Exercise goal |
Work through the data line by line, gathering every line that has the word "demos".

===== Data extracts

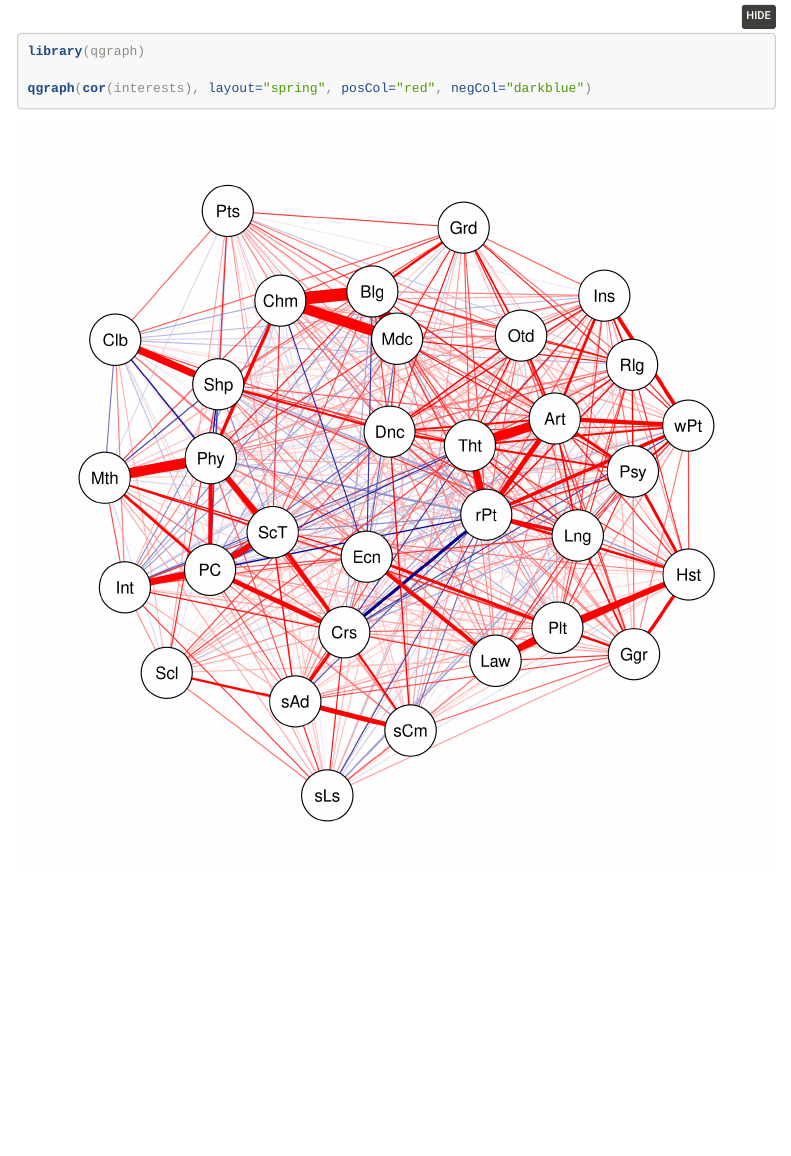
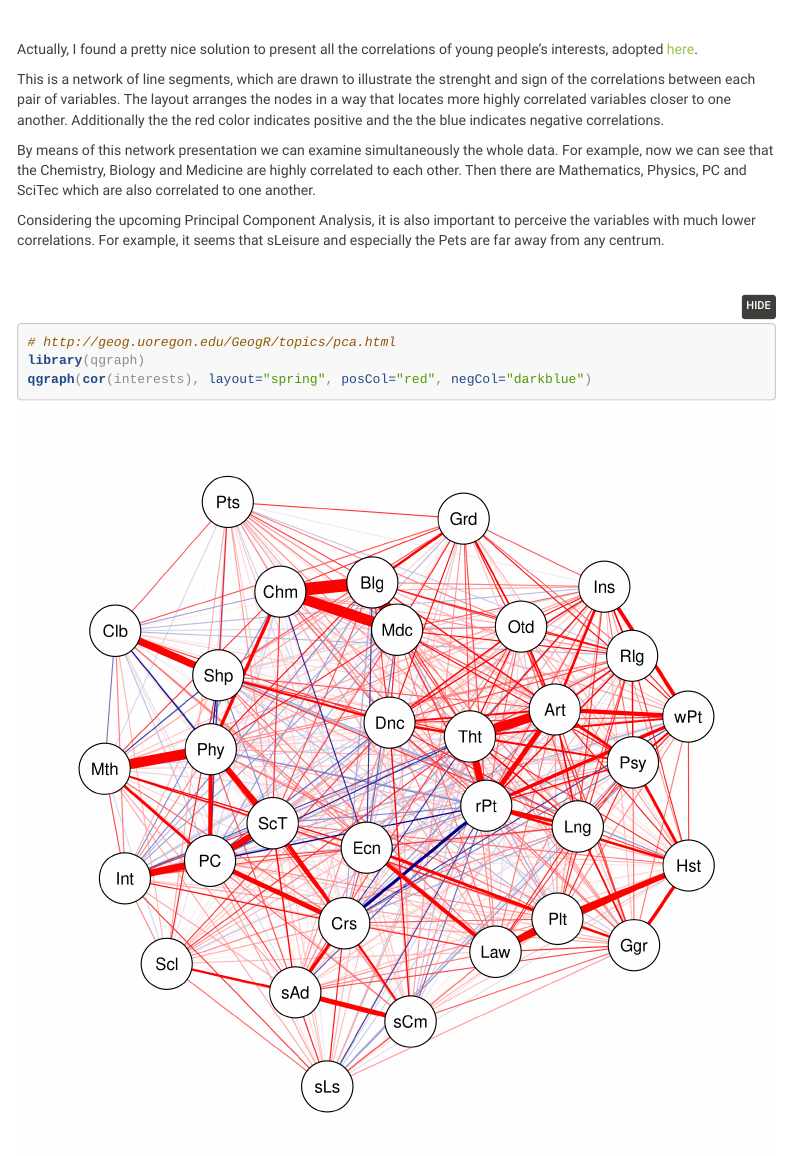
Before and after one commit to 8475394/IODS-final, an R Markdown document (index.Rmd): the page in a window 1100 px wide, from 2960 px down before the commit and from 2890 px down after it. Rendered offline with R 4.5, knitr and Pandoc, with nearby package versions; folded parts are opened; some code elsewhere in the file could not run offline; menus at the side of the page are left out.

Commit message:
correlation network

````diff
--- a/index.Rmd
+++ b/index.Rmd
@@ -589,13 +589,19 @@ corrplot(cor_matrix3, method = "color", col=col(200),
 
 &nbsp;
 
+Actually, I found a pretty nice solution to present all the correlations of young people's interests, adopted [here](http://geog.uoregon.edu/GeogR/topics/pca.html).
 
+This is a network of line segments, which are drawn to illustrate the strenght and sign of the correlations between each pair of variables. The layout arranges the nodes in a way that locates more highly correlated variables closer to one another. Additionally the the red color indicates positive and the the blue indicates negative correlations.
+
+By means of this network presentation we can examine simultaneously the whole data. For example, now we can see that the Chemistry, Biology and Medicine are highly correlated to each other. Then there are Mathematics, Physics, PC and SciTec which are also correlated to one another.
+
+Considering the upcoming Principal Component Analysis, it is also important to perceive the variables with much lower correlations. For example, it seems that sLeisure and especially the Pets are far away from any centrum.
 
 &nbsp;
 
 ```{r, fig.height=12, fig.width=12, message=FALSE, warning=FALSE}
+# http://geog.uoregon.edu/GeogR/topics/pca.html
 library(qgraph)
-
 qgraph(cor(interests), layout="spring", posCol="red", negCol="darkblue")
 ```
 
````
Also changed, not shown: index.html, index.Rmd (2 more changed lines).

==========
===== Data extracts

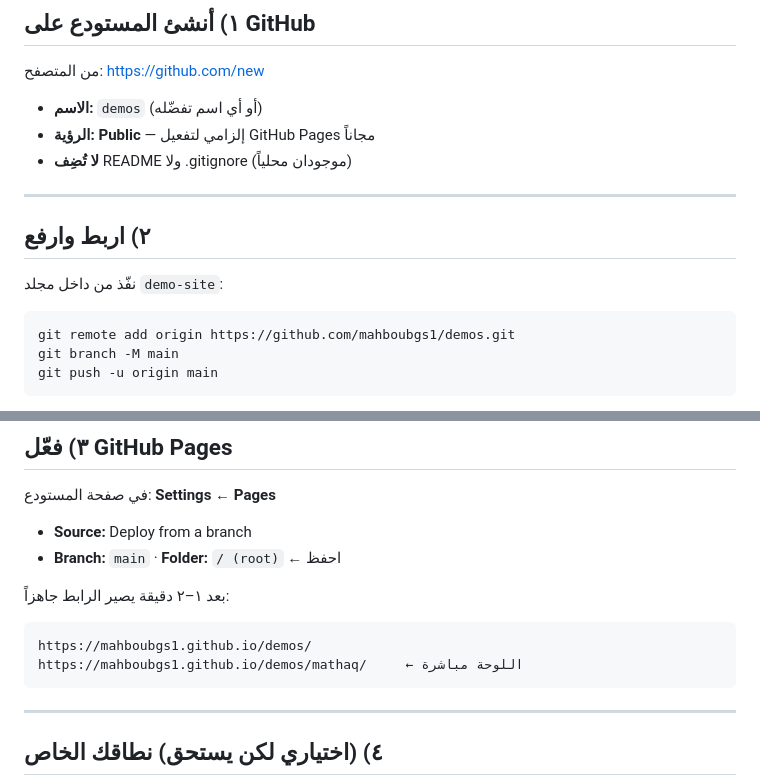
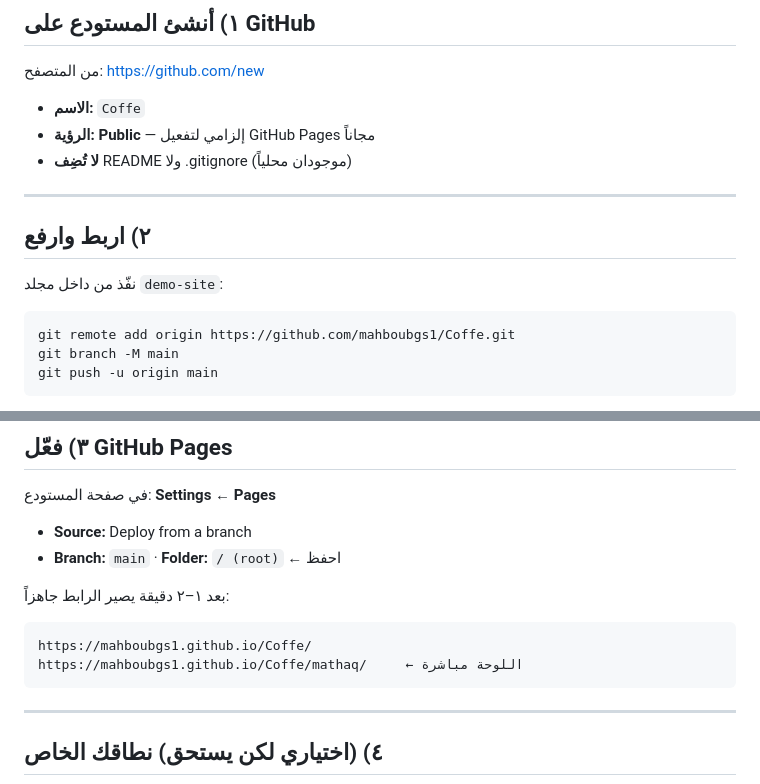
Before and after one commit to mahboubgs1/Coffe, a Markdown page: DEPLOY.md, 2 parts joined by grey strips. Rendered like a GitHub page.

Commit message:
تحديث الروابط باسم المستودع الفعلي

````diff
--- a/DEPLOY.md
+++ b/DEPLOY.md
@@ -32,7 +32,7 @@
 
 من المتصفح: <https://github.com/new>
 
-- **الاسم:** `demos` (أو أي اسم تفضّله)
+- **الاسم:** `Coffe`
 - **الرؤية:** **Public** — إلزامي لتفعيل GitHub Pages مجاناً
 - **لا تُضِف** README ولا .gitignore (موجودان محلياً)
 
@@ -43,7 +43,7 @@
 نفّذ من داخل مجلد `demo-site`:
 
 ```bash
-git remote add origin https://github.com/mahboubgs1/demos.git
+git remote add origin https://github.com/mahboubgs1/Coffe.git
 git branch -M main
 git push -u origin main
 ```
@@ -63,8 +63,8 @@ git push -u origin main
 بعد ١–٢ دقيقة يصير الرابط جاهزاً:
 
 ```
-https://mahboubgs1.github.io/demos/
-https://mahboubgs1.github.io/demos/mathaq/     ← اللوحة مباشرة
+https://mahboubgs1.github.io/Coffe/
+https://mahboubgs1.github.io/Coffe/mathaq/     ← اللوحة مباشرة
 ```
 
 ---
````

==========
===== Data extracts

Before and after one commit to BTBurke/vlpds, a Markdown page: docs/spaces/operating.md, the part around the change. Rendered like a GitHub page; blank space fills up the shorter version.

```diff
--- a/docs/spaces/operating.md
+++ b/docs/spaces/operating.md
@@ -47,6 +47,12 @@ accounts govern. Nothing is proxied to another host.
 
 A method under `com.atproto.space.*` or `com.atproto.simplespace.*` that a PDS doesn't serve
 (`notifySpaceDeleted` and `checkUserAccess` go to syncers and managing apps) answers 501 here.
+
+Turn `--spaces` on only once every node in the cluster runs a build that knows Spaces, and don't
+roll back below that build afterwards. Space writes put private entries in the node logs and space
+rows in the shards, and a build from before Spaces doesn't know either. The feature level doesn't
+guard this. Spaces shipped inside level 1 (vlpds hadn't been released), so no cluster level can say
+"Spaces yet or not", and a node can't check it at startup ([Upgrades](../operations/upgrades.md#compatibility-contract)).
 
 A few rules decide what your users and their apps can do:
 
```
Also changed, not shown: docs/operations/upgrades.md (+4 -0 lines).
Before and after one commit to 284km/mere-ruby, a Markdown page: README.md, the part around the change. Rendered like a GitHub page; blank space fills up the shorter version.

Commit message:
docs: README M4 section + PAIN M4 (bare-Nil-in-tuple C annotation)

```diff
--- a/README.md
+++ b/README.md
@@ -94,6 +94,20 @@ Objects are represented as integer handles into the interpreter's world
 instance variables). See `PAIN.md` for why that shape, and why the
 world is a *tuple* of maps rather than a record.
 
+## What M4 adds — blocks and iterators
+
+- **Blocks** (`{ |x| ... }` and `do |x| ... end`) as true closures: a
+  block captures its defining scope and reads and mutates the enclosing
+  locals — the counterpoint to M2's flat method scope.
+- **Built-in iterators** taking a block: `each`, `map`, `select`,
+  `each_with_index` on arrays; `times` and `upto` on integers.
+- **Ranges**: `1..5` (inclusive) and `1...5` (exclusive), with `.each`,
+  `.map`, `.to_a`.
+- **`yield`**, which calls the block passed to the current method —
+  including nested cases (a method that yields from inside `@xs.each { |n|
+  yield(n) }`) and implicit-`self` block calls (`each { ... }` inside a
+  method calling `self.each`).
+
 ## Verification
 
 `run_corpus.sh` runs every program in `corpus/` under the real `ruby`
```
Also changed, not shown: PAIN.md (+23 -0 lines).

==========

Exercise answer |
-- **الاسم:** `demos` (أو أي اسم تفضّله)
-git remote add origin https://github.com/mahboubgs1/demos.git
-https://mahboubgs1.github.io/demos/
-https://mahboubgs1.github.io/demos/mathaq/     ← اللوحة مباشرة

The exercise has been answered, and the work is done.